Many of the peoples of India which were discriminated on the basis of birth and name were classified as the ‘Scheduled Castes‘ in the Constitution. Most Indians and outsiders tend to distinguish between the various castes on the basis of privilege, wealth and depravity. However the discriminated people of India, just like discriminated people elsewhere have their own culture, their own heroes/heroines and stories. Unfortunately, I was never made aware of this in India and I doubt many urban Indians know about it either. Unfortunately, the folk tales of the oppressed did not find even a single mention in my textbooks.
Luckily, I had the opportunity to take a class titled ‘Epics and Heroes of India’ in my university in America. The class covered an epic performed by low caste people in the Braj region of North India. The epic is called Dhola, and its contrast with the upper caste epics ‘Mahabharata’ and ‘Ramayana’ is very interesting. But let me first very briefly outline the story of Dhola.
Dhola describes the story of Raja Nal and his wife Damayanti, who although of kingly lineage, is born in a forest and raised by members of the merchant class. As the Raja seeks to reclaim his throne, he must take on a variety of roles, acrobat. leper, oil presser and fight off his evil and scheming opponents. Of course he does do this and emerges victorious in the end. I know thats really short, but the contents of the epic are not so important to this discussion.
I would like to compare the gender aspects of society as they are covered in Dhola, and the better-known Ramayana, which has a somewhat similar storyline. Many of the readers will recall Sita, the wife of the principal protagonist, Rama. The docility and servility of Sita is well known to most, the epic has no instances of her questioning her husband’s actions. More importantly, Rama never requires Sita, she is to be won back and is the reason for him taking on Ravana, but she never participates in his battles. She comes across as a very passive and helpless character, dependent on her husband and having very little independent thought and action.
The corresponding character in Dhola, Damayanti, could not be more different. At her swayamvar, she puts her suitors through a cooking test, and she marries the leper (Nal in disguise) in her father’s court who is the only one who can cook. She rejects her father’s efforts to have her marry a divine being and marries the human Nal. In doing this, she escapes the standard notions husband-worship found frequently in the upper caste epics. Damayanti and the other female Motini, frequently come to aid Nal in battle. Indeed as Susan Wadley, director of South Asia studies at Syracuse University notes,
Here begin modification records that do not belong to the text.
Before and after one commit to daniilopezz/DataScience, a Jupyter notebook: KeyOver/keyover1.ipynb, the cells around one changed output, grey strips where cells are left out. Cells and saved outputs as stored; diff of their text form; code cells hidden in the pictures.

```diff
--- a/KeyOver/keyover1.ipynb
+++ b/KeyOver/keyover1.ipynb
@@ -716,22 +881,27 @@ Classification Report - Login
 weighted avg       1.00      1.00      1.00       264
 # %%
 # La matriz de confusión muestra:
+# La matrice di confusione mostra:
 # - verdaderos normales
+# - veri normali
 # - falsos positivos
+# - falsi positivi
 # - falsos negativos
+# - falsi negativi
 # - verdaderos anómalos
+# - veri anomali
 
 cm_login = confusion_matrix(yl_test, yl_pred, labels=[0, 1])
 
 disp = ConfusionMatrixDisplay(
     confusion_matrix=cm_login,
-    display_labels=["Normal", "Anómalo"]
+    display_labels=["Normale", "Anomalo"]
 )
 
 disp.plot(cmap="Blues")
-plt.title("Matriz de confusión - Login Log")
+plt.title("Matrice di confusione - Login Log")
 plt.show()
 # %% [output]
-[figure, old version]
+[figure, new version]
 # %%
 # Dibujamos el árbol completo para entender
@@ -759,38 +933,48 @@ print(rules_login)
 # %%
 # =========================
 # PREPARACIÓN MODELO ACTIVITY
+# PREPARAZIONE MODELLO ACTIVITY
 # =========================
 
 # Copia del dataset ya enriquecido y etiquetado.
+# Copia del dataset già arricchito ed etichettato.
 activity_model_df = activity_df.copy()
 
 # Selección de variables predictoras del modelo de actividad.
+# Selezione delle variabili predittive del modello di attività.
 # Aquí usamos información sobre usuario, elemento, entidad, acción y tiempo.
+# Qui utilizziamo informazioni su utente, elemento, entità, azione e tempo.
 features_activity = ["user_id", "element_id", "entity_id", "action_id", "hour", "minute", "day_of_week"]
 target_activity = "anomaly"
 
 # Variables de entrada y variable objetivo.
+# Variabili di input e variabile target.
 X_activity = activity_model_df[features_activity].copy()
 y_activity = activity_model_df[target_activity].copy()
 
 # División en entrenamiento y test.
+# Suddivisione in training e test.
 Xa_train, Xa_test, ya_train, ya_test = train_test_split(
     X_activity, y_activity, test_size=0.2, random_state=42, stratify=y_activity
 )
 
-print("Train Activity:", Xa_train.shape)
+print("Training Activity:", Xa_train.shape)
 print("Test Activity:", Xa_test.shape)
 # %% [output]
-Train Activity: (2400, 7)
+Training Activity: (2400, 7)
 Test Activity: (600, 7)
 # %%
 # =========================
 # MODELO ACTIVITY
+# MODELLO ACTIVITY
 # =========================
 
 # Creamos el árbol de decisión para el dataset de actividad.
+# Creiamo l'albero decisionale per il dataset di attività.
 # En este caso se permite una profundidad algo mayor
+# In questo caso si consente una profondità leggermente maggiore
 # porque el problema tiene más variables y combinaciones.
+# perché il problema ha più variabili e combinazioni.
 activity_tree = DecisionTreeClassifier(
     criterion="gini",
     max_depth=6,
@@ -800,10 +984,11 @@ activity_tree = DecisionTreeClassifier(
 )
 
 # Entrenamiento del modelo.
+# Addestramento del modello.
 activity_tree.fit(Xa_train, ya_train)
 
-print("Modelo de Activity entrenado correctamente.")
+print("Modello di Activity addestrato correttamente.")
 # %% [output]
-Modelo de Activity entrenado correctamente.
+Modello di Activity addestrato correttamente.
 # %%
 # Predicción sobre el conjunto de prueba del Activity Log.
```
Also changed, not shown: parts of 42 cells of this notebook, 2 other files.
Nal’s woman is a force to be reckoned with. She set fire to the gate of the fort and is now holding a sword.
This basic cultural difference is reflected in contemporary India, with low caste women participating in work much more and having much more freedom of movement. As Wadley notes,
Women in the Braj region, especially those of higher status and caste, are contained within their houses and courtyards where they follow strict rules of the purdah.
which contrasts with the,
freedom of movement found among lower-caste women in rural India even today.
I will now shift to more modern cultural differences, that relate more to the Republican Indian state. In particular, this concerns the imagery of Dr. Ambedkar and Gautama Buddha. Their images can be found in the houses, schools and places of congregation across India. The picture below is the exterior wall of a temple in Uttar Pradesh, used by the Dalits,
Beyond imagery of course, there is the question of how Dalits see modern India, and how this contrasts with the upper caste view.
The higher castes, in general are influenced by either a Gandhian nationalism based on pluralism and a benign state, or the majoritarian ‘Hindu’ ‘nationalism’ of the BJP/RSS. The low castes today, though are much more influenced by Ambedkarian ideas of the state, where the state is a tool to repair injustice and ensure equality. These differences have not manifested into mainstream pop culture, as that industry is dominated by the upper castes. So while mainstream Bollywood movies reflect both the pluralistic nationalism of Gandhi (think Chak De India), there are few movies that represent the Ambedkarian view of India. One would expect to see more manifestations of Ambedkar’s views as the low castes begin to assert themselves, and in creating their own mass’ culture it is likely that they will rely more on their own epics and heroes.
The Ambedkar picture belongs to my friend Conrad Barwa. It has been used with his permission.